I think it’s safe to say that the best quality this game has is its humor. Just check out this YouTube video to show how ridiculous and entertaining the creators and the game both are:

https://m.youtube.com/watch?v=hS0Q-KbCsp0

There was a lot of creativity, randomness, and art all thrown together and added into a deck of cards. It ends up being a very fun game that makes you laugh almost constantly as you play, especially for the first time. The gameplay is simple but gets exciting as the game gets closer to the end, and even losing early isn’t so bad because you can watch events unfold quickly from the sidelines.

Replay value is moderate; you will want to play the game multiple times when you first get it, but it will probably be a game you will play in bursts. Once you’ve read all of the cards and laughed at their wit and humor, it won’t be the same game experience until you take a break from the game for a while. In addition, the simplicity is great for first time players but also makes the game less captivating after a few playthroughs.

Ultimately games are supposed to capture your attention, bring you and your friends together, and be fun. Exploding Kittens does all three of these things and does them well. I highly recommend this game as a fun alternative to actual Russian Roulette, which I hear is not the best way to spend an evening (citation needed).

Jack’s Rating: 4/5 stars

Say Yes to Board Games

Hi – my name is Jack Dixon. I’m 24 years old, I live in Northern Virginia, and I love board games.

I’ve been a fan of board games ever since I was a kid. I played Monopoly and Clue with my family as far back as I can remember. I watched my parents play Scrabble when I was a toddler, and I was obsessed with this cult classic called The a MAZE ing Labyrinth. Whenever I visited extended family, we spent our evenings playing Yahtzee and laughing with my Grandparents. When I wasn’t outside playing capture the flag or kickball, I was usually sitting around a table playing some tabletop classic or exciting new game my parents found for me.

And then I got older, and fell into an age where board games weren’t as “cool.” I switched my primary indoor activity to video games, exchanging Connect 4 with N64 and hanging out with Mario instead of my folks. But here’s the thing – I never completely ignored my penchant for board games either.
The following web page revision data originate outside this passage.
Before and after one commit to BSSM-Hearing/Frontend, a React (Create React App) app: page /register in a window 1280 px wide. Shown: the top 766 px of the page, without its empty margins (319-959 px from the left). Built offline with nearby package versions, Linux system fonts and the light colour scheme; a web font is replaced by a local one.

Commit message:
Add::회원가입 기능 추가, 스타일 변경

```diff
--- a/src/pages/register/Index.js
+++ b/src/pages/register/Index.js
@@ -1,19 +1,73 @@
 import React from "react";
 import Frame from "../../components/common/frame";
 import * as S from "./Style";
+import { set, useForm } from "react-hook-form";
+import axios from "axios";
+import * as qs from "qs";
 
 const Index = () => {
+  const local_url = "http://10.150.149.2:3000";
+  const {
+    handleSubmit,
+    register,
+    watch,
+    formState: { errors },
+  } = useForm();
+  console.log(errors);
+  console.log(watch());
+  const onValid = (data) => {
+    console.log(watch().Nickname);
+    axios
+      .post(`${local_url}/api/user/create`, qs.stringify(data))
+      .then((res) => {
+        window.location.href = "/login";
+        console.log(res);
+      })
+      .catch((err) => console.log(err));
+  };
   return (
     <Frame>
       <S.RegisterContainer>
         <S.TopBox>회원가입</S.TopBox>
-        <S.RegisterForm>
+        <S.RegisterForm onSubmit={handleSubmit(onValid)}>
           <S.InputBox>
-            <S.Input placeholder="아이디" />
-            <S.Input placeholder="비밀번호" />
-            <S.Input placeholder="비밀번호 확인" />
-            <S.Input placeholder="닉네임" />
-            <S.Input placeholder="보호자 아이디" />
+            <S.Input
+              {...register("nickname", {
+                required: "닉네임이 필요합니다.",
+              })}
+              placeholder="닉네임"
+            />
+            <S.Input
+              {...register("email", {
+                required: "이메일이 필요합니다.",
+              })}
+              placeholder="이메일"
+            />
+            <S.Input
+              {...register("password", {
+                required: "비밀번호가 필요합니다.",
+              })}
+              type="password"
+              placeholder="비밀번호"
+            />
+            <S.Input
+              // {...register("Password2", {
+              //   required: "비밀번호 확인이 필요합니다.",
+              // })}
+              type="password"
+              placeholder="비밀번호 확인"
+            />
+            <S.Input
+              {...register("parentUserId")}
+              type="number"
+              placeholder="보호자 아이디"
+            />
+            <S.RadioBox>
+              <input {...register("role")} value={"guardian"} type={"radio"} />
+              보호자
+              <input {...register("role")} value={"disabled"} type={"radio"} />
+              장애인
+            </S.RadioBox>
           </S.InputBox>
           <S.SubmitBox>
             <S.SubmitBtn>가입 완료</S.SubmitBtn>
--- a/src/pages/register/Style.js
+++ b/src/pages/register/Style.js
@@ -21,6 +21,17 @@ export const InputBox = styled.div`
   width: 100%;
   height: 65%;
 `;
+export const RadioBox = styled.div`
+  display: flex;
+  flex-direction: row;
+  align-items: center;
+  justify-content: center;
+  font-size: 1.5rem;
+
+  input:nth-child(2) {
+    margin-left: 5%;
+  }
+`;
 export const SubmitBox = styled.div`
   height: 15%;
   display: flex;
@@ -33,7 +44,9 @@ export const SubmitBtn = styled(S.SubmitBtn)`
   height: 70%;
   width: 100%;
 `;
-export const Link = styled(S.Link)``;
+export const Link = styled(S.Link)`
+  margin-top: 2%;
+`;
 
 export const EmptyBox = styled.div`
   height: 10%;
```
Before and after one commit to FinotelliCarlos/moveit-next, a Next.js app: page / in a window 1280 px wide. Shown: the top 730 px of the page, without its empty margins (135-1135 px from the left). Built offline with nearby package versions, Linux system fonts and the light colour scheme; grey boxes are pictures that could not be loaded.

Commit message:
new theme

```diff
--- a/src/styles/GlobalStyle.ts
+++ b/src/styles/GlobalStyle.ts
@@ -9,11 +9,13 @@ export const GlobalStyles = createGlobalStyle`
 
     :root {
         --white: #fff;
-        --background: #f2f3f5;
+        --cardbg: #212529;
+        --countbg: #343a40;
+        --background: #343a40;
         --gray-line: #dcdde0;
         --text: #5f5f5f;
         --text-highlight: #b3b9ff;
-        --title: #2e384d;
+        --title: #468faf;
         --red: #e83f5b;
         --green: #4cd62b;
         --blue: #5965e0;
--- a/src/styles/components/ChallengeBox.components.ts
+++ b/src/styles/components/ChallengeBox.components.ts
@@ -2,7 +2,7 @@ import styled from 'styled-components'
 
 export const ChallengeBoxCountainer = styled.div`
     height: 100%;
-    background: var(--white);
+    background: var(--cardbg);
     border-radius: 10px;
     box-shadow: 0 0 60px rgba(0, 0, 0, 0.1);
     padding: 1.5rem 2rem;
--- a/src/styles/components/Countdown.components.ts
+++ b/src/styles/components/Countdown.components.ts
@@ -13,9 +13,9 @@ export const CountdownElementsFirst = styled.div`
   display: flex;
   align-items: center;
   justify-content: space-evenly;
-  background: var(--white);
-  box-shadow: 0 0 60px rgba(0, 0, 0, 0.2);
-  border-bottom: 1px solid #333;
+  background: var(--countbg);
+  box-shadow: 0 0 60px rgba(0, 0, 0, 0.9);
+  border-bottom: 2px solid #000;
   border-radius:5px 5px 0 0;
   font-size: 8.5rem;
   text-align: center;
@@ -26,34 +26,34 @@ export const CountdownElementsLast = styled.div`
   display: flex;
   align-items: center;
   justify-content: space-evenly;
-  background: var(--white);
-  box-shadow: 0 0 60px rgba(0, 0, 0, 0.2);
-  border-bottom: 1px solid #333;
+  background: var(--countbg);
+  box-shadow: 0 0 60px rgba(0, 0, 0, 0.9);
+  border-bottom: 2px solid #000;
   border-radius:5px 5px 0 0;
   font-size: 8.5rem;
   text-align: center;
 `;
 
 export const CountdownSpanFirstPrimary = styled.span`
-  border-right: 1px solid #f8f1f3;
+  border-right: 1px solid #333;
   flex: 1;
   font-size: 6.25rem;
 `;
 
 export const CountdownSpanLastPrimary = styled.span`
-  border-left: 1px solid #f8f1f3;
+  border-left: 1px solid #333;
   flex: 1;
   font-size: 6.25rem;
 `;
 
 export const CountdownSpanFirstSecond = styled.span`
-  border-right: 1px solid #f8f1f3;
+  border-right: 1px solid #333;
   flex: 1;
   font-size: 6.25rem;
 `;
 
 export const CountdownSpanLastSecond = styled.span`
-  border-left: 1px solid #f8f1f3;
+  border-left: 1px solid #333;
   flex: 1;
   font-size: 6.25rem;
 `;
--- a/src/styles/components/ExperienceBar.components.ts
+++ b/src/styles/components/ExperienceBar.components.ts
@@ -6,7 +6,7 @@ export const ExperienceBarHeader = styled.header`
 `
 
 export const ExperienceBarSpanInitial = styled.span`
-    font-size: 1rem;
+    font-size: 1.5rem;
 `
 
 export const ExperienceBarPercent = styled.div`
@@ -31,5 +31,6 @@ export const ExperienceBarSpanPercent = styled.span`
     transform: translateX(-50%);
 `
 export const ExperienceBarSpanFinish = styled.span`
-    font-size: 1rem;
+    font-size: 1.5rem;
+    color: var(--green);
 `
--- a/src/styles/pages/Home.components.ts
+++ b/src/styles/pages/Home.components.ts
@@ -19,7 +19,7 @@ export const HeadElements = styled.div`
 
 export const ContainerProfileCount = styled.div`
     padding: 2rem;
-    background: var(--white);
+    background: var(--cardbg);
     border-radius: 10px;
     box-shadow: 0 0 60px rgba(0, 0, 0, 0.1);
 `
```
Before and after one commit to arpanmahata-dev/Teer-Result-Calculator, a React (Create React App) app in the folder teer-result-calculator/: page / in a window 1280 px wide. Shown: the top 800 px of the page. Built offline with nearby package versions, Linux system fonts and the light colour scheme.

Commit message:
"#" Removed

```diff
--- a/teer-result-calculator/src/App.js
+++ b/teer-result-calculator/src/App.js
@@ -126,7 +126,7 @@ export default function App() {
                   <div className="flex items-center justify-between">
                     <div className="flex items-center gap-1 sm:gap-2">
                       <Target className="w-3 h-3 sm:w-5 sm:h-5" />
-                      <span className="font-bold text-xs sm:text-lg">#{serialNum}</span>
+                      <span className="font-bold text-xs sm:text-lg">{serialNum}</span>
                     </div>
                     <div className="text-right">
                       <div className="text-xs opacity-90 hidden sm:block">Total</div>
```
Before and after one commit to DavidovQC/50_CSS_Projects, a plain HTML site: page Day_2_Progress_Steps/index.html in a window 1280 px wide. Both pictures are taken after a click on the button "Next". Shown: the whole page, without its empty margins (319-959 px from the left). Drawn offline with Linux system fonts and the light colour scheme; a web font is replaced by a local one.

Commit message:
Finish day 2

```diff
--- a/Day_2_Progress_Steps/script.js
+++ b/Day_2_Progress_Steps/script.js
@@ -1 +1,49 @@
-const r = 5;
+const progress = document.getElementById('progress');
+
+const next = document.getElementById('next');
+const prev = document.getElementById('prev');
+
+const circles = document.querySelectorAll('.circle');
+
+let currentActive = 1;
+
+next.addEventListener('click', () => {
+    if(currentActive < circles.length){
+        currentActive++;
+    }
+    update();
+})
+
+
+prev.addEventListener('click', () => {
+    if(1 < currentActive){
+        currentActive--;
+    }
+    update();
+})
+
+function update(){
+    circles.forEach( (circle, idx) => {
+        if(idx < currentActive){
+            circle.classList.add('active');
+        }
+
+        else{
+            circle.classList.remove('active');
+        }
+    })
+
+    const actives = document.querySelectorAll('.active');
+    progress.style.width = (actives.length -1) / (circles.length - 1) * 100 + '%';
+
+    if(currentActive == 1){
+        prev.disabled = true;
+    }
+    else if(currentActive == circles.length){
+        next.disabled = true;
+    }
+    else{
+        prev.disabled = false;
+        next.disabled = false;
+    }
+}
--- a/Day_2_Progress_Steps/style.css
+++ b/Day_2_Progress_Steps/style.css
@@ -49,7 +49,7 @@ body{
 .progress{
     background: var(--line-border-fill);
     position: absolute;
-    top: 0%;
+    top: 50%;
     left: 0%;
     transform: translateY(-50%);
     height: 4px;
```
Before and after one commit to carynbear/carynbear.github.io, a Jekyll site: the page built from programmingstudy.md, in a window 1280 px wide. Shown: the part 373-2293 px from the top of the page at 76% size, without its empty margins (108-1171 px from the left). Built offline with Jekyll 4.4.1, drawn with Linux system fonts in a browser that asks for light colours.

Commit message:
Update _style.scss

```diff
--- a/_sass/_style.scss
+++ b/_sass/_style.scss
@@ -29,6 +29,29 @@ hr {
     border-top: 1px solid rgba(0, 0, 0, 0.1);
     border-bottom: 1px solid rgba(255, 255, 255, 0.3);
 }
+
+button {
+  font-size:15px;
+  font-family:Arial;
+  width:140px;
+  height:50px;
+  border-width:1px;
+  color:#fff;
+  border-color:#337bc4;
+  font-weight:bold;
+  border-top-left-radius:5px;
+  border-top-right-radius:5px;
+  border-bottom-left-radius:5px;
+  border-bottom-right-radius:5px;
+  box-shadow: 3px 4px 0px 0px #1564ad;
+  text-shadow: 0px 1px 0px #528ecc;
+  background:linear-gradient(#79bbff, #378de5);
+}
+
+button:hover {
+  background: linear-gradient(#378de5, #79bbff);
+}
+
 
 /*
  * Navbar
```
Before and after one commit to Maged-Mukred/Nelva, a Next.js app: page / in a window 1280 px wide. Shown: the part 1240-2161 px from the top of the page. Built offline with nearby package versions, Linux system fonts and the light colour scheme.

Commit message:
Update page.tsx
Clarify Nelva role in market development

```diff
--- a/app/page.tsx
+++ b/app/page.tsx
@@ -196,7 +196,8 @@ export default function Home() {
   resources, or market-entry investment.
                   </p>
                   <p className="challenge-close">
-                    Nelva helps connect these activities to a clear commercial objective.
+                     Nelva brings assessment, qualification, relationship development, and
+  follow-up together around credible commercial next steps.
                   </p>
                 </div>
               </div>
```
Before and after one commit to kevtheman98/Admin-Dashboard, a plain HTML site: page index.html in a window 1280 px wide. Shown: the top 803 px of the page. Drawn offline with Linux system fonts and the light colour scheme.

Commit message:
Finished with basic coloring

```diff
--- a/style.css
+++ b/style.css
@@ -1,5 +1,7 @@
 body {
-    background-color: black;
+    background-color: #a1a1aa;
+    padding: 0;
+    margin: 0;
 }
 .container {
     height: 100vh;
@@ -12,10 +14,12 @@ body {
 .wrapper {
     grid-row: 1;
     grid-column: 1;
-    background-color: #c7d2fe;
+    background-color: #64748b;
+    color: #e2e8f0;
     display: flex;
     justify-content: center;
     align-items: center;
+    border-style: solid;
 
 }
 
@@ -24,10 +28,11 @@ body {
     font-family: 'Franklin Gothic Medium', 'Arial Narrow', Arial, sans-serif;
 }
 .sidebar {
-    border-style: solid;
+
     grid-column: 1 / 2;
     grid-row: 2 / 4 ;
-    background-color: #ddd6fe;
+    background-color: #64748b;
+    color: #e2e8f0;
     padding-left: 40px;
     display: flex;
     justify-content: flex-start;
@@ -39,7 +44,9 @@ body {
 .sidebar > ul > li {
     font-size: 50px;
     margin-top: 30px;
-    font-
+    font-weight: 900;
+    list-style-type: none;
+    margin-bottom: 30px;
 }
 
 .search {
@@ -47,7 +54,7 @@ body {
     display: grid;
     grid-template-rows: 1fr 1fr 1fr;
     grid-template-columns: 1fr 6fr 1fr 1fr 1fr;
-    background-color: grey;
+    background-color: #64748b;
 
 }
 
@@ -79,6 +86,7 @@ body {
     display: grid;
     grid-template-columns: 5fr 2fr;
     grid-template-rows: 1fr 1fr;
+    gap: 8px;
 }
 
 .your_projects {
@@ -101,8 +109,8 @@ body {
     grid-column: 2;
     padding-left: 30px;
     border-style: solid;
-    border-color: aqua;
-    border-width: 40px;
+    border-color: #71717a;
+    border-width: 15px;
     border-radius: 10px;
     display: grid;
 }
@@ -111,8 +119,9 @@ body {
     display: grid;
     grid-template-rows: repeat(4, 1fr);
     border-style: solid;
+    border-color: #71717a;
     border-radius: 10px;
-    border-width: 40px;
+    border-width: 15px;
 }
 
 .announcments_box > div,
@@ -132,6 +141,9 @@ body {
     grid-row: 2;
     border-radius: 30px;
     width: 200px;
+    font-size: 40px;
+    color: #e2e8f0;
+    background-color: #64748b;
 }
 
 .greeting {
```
I always secretly wished that when my friends came over we could all sit around a table and play a game of Risk, and while that would happen every once in a while it was always the exception rather than the norm.

Then, the craziest and most unexpected thing happened: board games became cool again. Games like Settlers of Catan, Apples to Apples (or Cards Against Humanity for the adult-minded), and Pandemic hit stores, and suddenly high school and college kids everywhere started going back to their roots. Now I am able to proudly display my board games in my apartment, and when people ask me how many Monopoly boards I currently own (the answer is 12) it starts up a conversation about all the cool new games out there and how well they are tailored towards the 20-somethings of the world. I’m part of three separate groups of friends that have “board game night” once a week. Last week I taught my roommates how to play Ticket to Ride (a game which I will talk about more in my next post) and we sat around our family room drinking a few beers and chatting while we played well into the night. Board games becoming popular again has completely changed how the youth of the world interact, and it’s a beautiful thing.

My name is Jack Dixon, and I’m a board game enthusiast. And saying yes to board games has provided me with endless joy and excitement. I hope that you get a chance do the same.